Record set Block Start
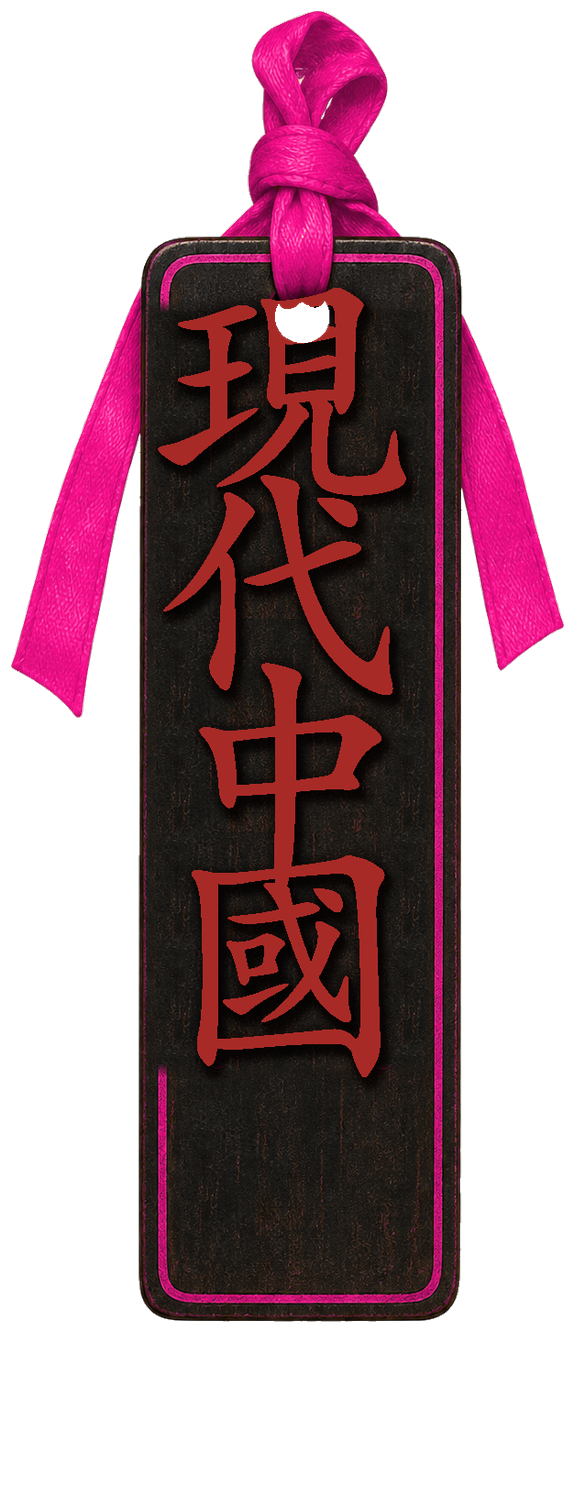
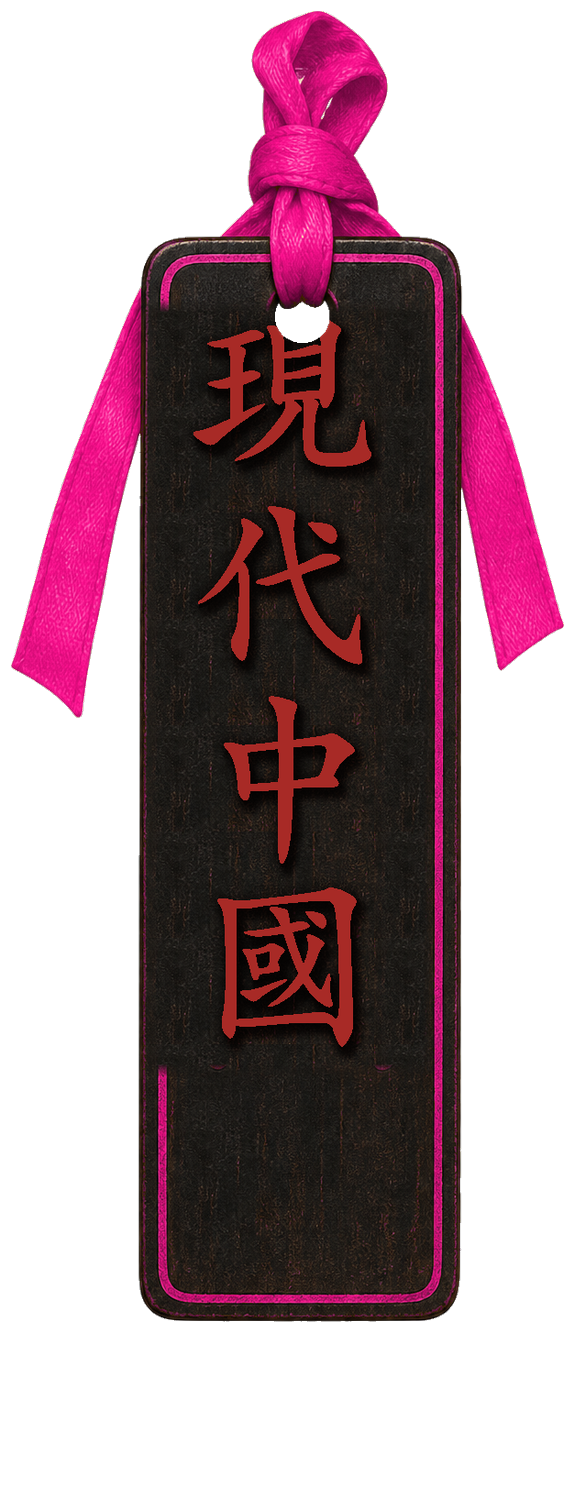
Plaque

Changed region(s): [[0.2661, 0.1868, 0.7096, 0.7159]]

diff --git a/src/viewer/chrome.ts b/src/viewer/chrome.ts
@@ -29,13 +29,13 @@ export function mountChrome(viewer: Viewer): void {
     silver: {
       handi: '/ui/silver/handi-lingpai.png',
       zhongguo: '/ui/silver/zhongguo-lingpai.png',
-      xiandai: '/ui/silver/xiandai-lingpai.png?v=kaiti16',
+      xiandai: '/ui/silver/xiandai-lingpai.png?v=kaiti17',
       hailu: '/ui/silver/hailu-lingpai.png',
     },
     bronze: {
       handi: '/ui/bronze/handi-lingpai.png',
       zhongguo: '/ui/bronze/zhongguo-lingpai.png',
-      xiandai: '/ui/bronze/xiandai-lingpai.png?v=kaiti16',
+      xiandai: '/ui/bronze/xiandai-lingpai.png?v=kaiti17',
       hailu: '/ui/bronze/hailu-lingpai.png',
     },
   }

diff --git a/atlab.html b/atlab.html
@@ -123,7 +123,7 @@
               aria-pressed="false"
               hidden
             >
-              <img src="/ui/silver/xiandai-lingpai.png?v=kaiti16" alt="" draggable="false" />
+              <img src="/ui/silver/xiandai-lingpai.png?v=kaiti17" alt="" draggable="false" />
             </button>
             <button
               type="button"

diff --git a/index.html b/index.html
@@ -124,7 +124,7 @@
               aria-pressed="false"
               hidden
             >
-              <img src="/ui/silver/xiandai-lingpai.png?v=kaiti16" alt="" draggable="false" />
+              <img src="/ui/silver/xiandai-lingpai.png?v=kaiti17" alt="" draggable="false" />
             </button>
             <button
               type="button"

diff --git a/scripts/build-xiandai-lingpai.py b/scripts/build-xiandai-lingpai.py
@@ -32,16 +32,35 @@ FONT_INDEX = 4
 TITLE = "現代中國"
 
 # Zhongguo 4-char vertical band midpoints (575×1510 silver).
-# Keep top padding; empty metal below last char is intentional.
 CHAR_MIDS_Y = (445, 664, 883, 1096)
-BODY_CX = 287  # slight left of geometric 287.5 so under-cast doesn't read right-shift
-GLYPH_SIZE = 300  # ~0.52 of width — matches sibling scale
+BODY_CX = 287
+# Sibling chars are ~170–180px tall — was 300 (too big / too bright flat fill).
+GLYPH_SIZE = 215
 
 # Wipe / inpaint column covering all four glyph boxes.
 WIPE_X0, WIPE_X1 = 145, 435
 WIPE_Y0, WIPE_Y1 = 340, 1220
-GUTTER_X0, GUTTER_X1 = 95, 135  # clean metal left of glyphs
+GUTTER_X0, GUTTER_X1 = 95, 135  # unused; wipe uses bottom face metal
 
+
+def sample_sibling_silver(path: Path) -> tuple[np.ndarray, tuple[int, int, int]]:
+    """Return (Nx3 RGB samples, median RGB) from low-sat bright glyph cores."""
+    a = np.array(Image.open(path).convert("RGBA"))
+    r, g, b, al = [a[:, :, i].astype(np.float32) for i in range(4)]
+    mx = np.maximum(np.maximum(r, g), b)
+    mn = np.minimum(np.minimum(r, g), b)
+    sat = np.zeros_like(mx)
+    pos = mx > 0
+    sat[pos] = (mx - mn)[pos] / mx[pos]
+    lum = 0.3 * r + 0.59 * g + 0.11 * b
+    m = (al > 200) & (sat < 0.12) & (lum > 155) & (lum < 240)
+    m[:, :160] = False
+    m[:, 430:] = False
+    m[:350] = False
+    m[1200:] = False
+    samples = np.stack([r[m], g[m], b[m]], axis=1)
+    med = tuple(int(round(x)) for x in np.median(samples, axis=0))
+    return samples, med  # type: ignore[return-value]
 
 def recolor_gold_to_pink(rgba: np.ndarray, *, sat_scale: float = 0.92) -> np.ndarray:
     """Hue-shift gold ribbon/border pixels to magenta; leave metal/glyphs alone."""
@@ -138,18 +157,16 @@ def paint_silver_glyphs(base: Image.Image, font: ImageFont.FreeTypeFont) -> Imag
         x0 = int(BODY_CX - mw / 2)
         y0 = int(cy - mh / 2)
 
-        amb = mask.filter(ImageFilter.MaxFilter(11)).filter(ImageFilter.GaussianBlur(5))
+        amb = mask.filter(ImageFilter.MaxFilter(9)).filter(ImageFilter.GaussianBlur(4))
         ambient = _paste_lighter(ambient, amb, x0, y0)
 
-        pud = mask.filter(ImageFilter.MaxFilter(7)).filter(ImageFilter.GaussianBlur(3.5))
-        under = _paste_lighter(under, pud, x0 + 6, y0 + 10)
-        # hard contact strip (1–2px SE)
+        pud = mask.filter(ImageFilter.MaxFilter(5)).filter(ImageFilter.GaussianBlur(2.5))
+        under = _paste_lighter(under, pud, x0 + 4, y0 + 7)
         contact = mask.filter(ImageFilter.MaxFilter(3))
-        under = _paste_lighter(under, contact, x0 + 2, y0 + 3)
+        under = _paste_lighter(under, contact, x0 + 1, y0 + 2)
 
         body = _paste_lighter(body, mask, x0, y0)
 
-        # Inner bevel highlight: mask eroded, shifted NW
         eroded = ImageEval_erode(mask, 2)
         bevel = _paste_lighter(bevel, eroded, x0 - 1, y0 - 1)
 
@@ -160,24 +177,32 @@ def paint_silver_glyphs(base: Image.Image, font: ImageFont.FreeTypeFont) -> Imag
         for c, mul in enumerate((0.12, 0.10, 0.10)):
             rgba[:, :, c] *= 1.0 - m * strength * (1.0 - mul)
 
-    apply_dark(ambient, 0.55)
-    apply_dark(under, 0.85)
+    apply_dark(ambient, 0.45)
+    apply_dark(under, 0.70)
 
-    # Bevel highlight (inside stroke)
     bm = np.array(bevel).astype(np.float32) / 255.0
     body_m = np.array(body).astype(np.float32) / 255.0
     bm *= body_m
-    for c, add in enumerate((28, 26, 24)):
+    for c, add in enumerate((18, 16, 14)):
         rgba[:, :, c] = np.clip(rgba[:, :, c] + bm * add, 0, 255)
 
-    # Solid silver body last (slightly bright)
-    silver = np.array([214, 214, 218], dtype=np.float32)
-    for c in range(3):
-        rgba[:, :, c] = np.where(body_m > 0.5, silver[c], rgba[:, :, c])
+    # Exact sibling silver — sample Zhongguo glyph cores (not a guessed flat #D6D6DA).
+    samples, med = sample_sibling_silver(ROOT / "assets/ui/silver/zhongguo-lingpai.png")
+    silver = np.array(med, dtype=np.float32)
+    # Light grain from real samples so the fill isn't a flat plastic plate
+    rng = np.random.default_rng(42)
+    ys, xs = np.where(body_m > 0.5)
+    if len(ys):
+        idx = rng.integers(0, len(samples), size=len(ys))
+        # Blend median with sampled grain (mostly median so colour matches)
+        grain = samples[idx]
+        fill = silver * 0.72 + grain * 0.28
+        rgba[ys, xs, 0] = fill[:, 0]
+        rgba[ys, xs, 1] = fill[:, 1]
+        rgba[ys, xs, 2] = fill[:, 2]
 
     rgba[:, :, 3] = np.array(canvas)[:, :, 3]
     return Image.fromarray(np.clip(rgba, 0, 255).astype(np.uint8), "RGBA")
-
 
 def paint_bronze_glyphs(base: Image.Image, font: ImageFont.FreeTypeFont) -> Image.Image:
     """Same stack; body ≈ dark red carving to match bronze siblings."""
Record set Block End
* _Problem statement_
Every line above from the line with "-160,24 +177,32 @@" to the line with "silver = np.array(med, dtype=np.float32)", both included, must be reproduced exactly, and no other line may appear.

* _Result below_
@@ -160,24 +177,32 @@ def paint_silver_glyphs(base: Image.Image, font: ImageFont.FreeTypeFont) -> Imag
         for c, mul in enumerate((0.12, 0.10, 0.10)):
             rgba[:, :, c] *= 1.0 - m * strength * (1.0 - mul)
 
-    apply_dark(ambient, 0.55)
-    apply_dark(under, 0.85)
+    apply_dark(ambient, 0.45)
+    apply_dark(under, 0.70)
 
-    # Bevel highlight (inside stroke)
     bm = np.array(bevel).astype(np.float32) / 255.0
     body_m = np.array(body).astype(np.float32) / 255.0
     bm *= body_m
-    for c, add in enumerate((28, 26, 24)):
+    for c, add in enumerate((18, 16, 14)):
         rgba[:, :, c] = np.clip(rgba[:, :, c] + bm * add, 0, 255)
 
-    # Solid silver body last (slightly bright)
-    silver = np.array([214, 214, 218], dtype=np.float32)
-    for c in range(3):
-        rgba[:, :, c] = np.where(body_m > 0.5, silver[c], rgba[:, :, c])
+    # Exact sibling silver — sample Zhongguo glyph cores (not a guessed flat #D6D6DA).
+    samples, med = sample_sibling_silver(ROOT / "assets/ui/silver/zhongguo-lingpai.png")
+    silver = np.array(med, dtype=np.float32)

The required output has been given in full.